A Suncoast Turbo 400 transmission and “zero drag” lock-up converter transfer the torque and power through a PST carbon-fiber driveshaft to a Lyons Custom Motorsports Fab9 housing and Strange Engineering 9.5-inch center section, outfitted with 2.73 Pro gears and 40-spline semi-floater axles.
The chassis features Menscer shocks and coilovers up front, and Calvert split mono leaf springs with Menscer shocks and Smith Racecraft perches in the rear. Ryan chose TBM brakes at all four corners, with shimmering chrome RC Components wheels. The Nova weighs in 3,335-pounds as it sits — 285-pounds overweight for X275 — but the coming addition of a billet block (at 187-pounds) will bring him within 35-pounds of the adjusted minimum for billet blocks. At 58-percent nose weight at current, this weight reduction will also have a very positive effect on the overall balance.

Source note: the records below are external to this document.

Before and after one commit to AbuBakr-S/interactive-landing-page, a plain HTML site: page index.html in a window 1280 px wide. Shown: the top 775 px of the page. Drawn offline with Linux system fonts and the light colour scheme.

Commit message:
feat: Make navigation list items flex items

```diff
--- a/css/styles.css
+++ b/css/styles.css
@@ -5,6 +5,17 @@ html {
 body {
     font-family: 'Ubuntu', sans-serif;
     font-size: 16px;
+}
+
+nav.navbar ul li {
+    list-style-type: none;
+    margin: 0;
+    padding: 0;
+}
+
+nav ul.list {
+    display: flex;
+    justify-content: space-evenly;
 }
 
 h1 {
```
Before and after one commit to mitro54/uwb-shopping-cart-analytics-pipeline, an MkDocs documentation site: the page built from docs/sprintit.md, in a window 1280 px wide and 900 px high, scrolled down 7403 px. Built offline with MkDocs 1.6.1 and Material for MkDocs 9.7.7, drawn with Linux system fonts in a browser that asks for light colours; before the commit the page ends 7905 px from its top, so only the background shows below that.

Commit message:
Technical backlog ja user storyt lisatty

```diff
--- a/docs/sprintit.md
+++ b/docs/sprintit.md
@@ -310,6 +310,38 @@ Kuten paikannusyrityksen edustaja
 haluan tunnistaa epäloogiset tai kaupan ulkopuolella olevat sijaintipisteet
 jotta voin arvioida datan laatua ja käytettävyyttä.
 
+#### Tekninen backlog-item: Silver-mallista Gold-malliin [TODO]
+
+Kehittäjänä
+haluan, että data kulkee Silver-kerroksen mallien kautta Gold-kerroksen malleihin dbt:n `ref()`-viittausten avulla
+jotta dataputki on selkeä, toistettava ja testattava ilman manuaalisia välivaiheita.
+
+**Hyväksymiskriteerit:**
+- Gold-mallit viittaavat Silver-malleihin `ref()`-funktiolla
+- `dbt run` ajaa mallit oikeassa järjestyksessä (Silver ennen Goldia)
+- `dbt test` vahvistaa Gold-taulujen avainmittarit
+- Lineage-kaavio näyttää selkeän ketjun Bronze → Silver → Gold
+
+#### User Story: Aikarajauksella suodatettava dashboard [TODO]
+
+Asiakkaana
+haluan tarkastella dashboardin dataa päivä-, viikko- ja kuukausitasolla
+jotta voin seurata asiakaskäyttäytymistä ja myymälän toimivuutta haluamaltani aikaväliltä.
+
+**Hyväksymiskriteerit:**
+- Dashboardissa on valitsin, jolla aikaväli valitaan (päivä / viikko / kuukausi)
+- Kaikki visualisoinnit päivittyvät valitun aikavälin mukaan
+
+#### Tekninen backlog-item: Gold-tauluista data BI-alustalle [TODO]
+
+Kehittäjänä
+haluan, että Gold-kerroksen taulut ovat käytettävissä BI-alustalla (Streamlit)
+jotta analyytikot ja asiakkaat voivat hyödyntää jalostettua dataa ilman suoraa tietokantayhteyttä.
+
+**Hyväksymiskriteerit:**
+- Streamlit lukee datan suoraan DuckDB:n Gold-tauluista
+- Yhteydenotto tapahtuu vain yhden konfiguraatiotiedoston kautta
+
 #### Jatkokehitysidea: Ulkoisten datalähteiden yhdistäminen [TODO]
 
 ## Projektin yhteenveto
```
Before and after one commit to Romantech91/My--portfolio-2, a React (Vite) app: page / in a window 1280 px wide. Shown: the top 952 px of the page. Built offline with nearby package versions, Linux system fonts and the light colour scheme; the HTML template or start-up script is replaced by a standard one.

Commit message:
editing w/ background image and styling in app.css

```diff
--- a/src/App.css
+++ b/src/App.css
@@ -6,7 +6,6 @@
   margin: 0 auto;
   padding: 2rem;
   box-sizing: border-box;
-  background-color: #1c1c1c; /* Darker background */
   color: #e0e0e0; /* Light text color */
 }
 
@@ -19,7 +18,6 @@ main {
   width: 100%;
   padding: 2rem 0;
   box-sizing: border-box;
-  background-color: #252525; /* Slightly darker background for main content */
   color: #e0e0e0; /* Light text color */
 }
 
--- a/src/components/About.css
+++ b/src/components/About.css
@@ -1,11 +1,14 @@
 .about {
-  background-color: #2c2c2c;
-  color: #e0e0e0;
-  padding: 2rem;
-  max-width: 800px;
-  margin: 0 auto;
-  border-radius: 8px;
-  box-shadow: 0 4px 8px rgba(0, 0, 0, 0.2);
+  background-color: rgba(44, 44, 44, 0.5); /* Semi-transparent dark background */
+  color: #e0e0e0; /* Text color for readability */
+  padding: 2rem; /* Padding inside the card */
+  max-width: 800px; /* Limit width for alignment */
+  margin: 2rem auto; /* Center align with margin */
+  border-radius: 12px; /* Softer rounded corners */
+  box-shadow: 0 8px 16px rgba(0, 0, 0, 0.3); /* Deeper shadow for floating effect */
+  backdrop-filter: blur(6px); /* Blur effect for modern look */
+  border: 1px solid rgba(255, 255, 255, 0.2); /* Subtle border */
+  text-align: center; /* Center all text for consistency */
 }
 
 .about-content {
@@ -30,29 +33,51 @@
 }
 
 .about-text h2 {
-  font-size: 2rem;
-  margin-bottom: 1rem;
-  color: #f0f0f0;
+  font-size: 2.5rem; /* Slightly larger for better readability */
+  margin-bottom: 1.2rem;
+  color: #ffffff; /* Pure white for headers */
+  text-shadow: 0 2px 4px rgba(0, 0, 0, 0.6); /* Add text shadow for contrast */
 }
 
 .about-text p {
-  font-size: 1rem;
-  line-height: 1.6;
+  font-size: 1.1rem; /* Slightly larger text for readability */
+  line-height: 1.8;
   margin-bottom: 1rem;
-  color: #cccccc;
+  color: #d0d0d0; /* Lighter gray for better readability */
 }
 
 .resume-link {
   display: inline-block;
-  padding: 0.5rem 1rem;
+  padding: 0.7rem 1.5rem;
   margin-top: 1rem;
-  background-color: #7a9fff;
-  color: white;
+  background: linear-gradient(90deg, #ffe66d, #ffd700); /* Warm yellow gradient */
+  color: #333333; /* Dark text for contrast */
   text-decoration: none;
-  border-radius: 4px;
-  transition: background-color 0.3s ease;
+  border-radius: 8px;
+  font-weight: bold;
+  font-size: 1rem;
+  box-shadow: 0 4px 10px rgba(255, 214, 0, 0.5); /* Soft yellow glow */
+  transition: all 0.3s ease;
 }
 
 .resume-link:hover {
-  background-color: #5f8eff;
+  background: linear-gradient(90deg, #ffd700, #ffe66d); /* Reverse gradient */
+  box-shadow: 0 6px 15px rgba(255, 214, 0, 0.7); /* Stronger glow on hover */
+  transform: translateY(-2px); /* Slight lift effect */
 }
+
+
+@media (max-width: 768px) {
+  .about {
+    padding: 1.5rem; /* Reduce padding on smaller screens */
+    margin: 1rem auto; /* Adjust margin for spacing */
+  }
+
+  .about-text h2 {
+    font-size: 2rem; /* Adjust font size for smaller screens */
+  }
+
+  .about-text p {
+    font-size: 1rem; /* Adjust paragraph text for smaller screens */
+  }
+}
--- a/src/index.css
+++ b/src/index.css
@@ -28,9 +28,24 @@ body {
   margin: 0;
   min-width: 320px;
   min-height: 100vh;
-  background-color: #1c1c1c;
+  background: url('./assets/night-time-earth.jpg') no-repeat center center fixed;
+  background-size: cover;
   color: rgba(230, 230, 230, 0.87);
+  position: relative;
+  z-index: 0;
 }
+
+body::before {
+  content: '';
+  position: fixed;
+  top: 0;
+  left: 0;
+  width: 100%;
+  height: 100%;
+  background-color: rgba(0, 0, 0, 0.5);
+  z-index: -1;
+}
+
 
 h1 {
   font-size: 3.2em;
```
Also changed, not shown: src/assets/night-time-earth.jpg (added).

Glacier Blue, an original 1969-era GM color (albeit not on the Nova) was selected by Ryan’s wife — “she said it was a pretty color so I bought it; she had no idea that she had just given me permission to buy a new racecar. I’m still alive thankfully…for now,” he quips.
“It’s still a leaf spring car, which is pretty cool,” Ryan shares of his favorite elements of this new beast. “But I love that it’s a car that hasn’t been raced yet — the build went through a couple (of?) hands before it got to me, but this has only been my car on the track. This car is mine, and that’s a big deal.”
He’s also quick to show off the factory headliner and dome light he put back in the car, along with the factory door panels and roll-up windows.
Ryan rolled into Lights Out 12 ready to make a splash; that the car was so significantly overweight was certainly a setback, but the weekend started on a bad note and only got worse. On the very first pass on the fresh, shiny new ’69, Ryan nearly lost control of the car as a suspension failure occurred at speed.
As it was later determined, the powder-coat on the leaf spring perches and the rear end housing, in his words, “made clearance where there didn’t need to be clearance”; as a result, when the converter went into lock-up, the passenger-side leaf spring locating pin sheared off, causing the rear wheel to kick forward 4-inches, putting a dent in the original GM quarter-panel and making for a frightening couple of seconds. The carnage only got worse, as two driveshafts were broken in half, a set of Smith Racecraft “Assassin” traction bars were mangled, and a carbon-fiber wheel tub was shifted in place during the course of a weekend in which the car never made a single representative run. “Mostly pride,” Ryan adds as he recounts the damage.
“When it broke the first time, I should have just loaded it up and gone home,” Ryan says of his less-than-stellar debut.
In the weeks since, he’s gone over the chassis to right the previous wrongs, and his body-man will soon have the quarter panel looking new again. Now, it’s about racing locally to iron out the very unique combination in preparation for running at the front — something he’s sure this car can do — at the big drag-radial races in the fall.
“I’m going to dual-purpose this car — my friend Johnny Montesino is going to race it in our Outlaw Diesel Super Series in the Outlaw 5.90 Index class. This will allow me to stand behind it with someone else driving and get all the little things situated, so we don’t have to deal with it at big races. We’re going to slow it down and run it there all season. There’s also another class down here, 28X, which is a no-time class, that I can run in for now, since I haven’t lit the boards yet. We’ll run those classes, get some passes on it, and we want to come out at No Mercy, put the big tunes in it, and go play.”